### TO DO
Could you filter the records below down to the lines that include the word "Also"?

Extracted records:
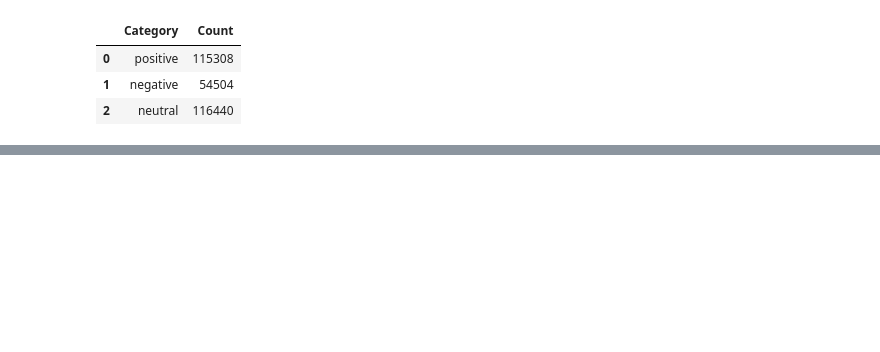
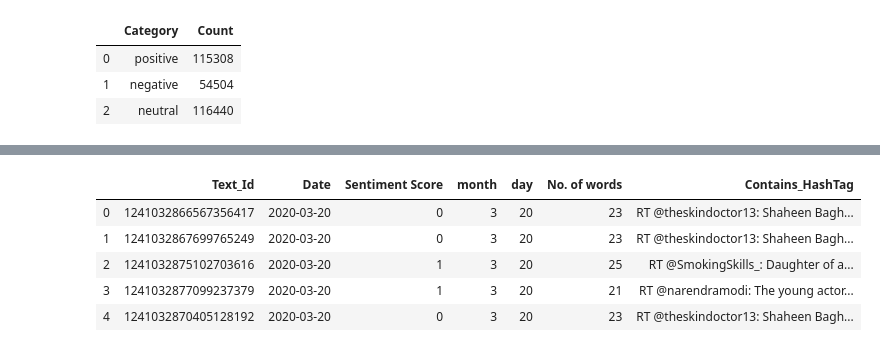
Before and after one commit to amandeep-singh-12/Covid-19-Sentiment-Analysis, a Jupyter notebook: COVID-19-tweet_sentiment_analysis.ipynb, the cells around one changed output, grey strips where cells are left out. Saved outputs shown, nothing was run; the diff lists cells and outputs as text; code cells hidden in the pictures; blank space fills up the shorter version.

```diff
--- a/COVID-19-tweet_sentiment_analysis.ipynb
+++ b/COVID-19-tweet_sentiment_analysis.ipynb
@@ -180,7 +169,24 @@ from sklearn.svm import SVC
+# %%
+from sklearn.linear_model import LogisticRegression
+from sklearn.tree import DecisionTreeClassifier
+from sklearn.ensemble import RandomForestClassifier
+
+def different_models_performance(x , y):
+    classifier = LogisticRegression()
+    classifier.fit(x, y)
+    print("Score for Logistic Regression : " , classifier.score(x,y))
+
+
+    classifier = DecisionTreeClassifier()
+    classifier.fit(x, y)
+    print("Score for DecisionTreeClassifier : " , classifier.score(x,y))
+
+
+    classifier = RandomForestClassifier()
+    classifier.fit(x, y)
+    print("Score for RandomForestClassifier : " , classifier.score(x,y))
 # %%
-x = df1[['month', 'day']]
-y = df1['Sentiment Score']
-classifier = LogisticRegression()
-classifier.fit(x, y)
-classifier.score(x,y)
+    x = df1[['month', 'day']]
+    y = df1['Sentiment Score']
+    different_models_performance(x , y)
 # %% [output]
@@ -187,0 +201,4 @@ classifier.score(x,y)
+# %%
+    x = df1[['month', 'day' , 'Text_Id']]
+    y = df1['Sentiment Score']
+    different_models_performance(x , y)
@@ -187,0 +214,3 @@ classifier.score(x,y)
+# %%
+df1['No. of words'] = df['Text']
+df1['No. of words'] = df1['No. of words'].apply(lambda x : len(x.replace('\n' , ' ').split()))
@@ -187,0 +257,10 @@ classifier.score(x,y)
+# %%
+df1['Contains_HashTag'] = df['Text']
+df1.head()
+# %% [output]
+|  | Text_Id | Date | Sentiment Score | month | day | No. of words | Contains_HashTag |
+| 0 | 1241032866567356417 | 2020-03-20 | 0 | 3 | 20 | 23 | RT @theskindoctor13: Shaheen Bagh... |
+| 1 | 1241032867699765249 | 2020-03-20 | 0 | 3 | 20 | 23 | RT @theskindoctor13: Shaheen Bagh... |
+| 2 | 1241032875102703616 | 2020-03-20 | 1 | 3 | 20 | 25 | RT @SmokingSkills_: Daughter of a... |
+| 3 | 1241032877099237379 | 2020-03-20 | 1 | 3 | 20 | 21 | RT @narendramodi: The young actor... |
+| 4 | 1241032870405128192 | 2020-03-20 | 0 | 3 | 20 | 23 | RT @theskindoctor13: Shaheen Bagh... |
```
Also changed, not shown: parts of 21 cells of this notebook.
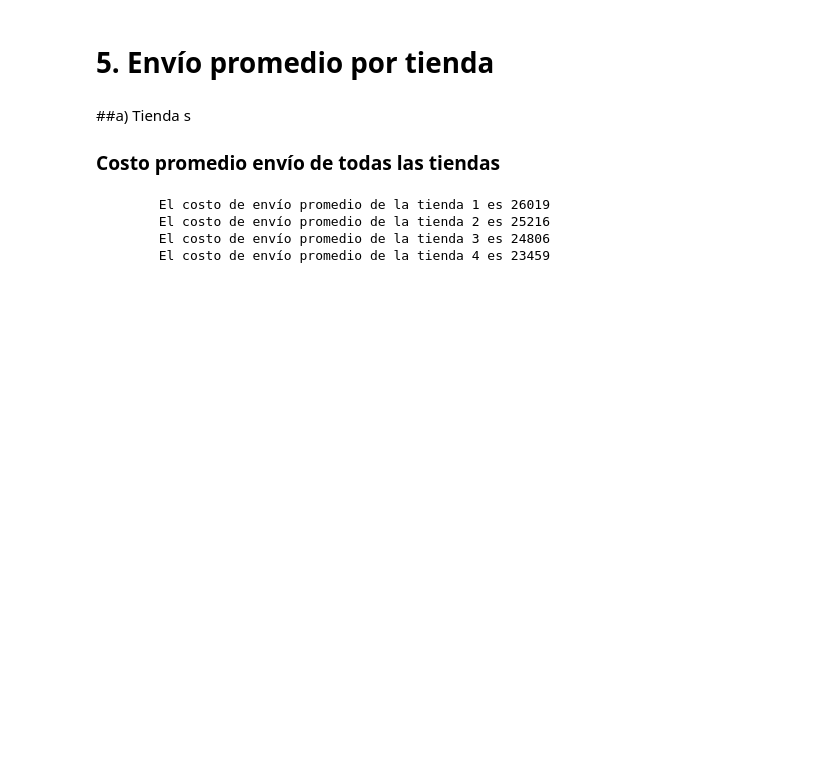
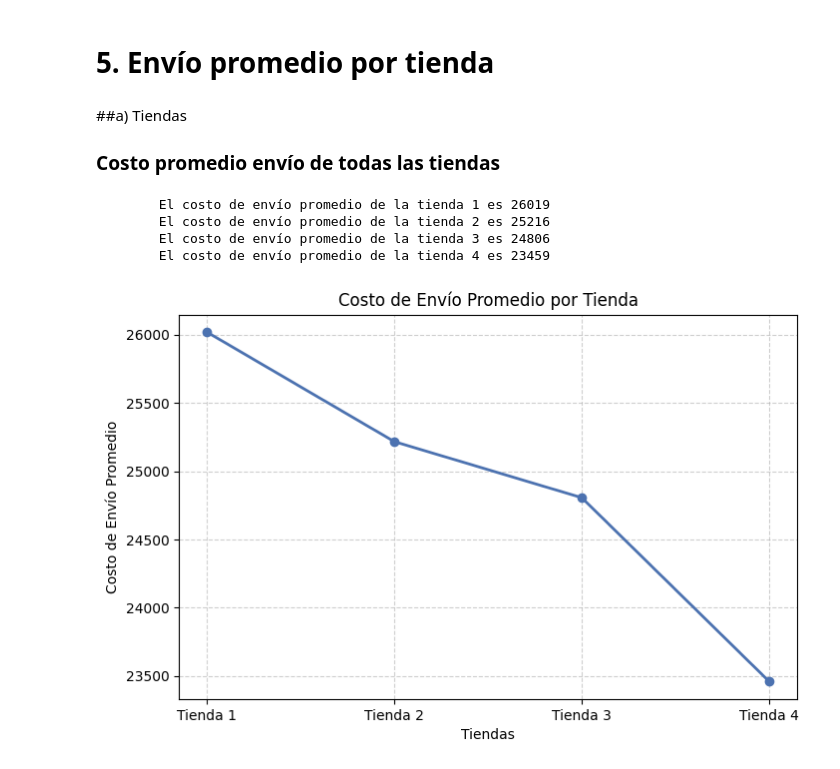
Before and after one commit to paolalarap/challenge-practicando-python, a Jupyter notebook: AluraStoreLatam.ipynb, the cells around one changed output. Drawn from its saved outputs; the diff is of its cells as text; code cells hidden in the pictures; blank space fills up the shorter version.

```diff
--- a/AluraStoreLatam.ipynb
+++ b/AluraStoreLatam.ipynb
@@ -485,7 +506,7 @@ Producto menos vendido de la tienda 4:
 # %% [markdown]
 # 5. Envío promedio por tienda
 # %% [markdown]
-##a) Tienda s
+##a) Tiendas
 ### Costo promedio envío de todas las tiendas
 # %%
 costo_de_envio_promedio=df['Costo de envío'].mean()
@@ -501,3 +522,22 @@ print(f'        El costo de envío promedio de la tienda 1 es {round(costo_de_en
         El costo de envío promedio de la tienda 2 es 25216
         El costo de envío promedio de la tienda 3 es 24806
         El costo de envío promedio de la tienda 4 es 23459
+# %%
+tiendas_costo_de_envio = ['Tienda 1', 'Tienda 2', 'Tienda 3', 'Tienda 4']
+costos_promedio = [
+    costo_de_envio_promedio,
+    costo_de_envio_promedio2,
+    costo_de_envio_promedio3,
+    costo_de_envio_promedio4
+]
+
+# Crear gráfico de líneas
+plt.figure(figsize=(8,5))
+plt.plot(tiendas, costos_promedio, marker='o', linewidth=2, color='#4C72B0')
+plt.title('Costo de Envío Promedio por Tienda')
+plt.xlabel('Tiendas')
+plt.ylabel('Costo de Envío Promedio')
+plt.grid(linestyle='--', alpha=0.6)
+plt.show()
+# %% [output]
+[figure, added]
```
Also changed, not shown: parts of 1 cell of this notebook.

### RESULT FOR THIS TASK
Also changed, not shown: parts of 21 cells of this notebook.
Also changed, not shown: parts of 1 cell of this notebook.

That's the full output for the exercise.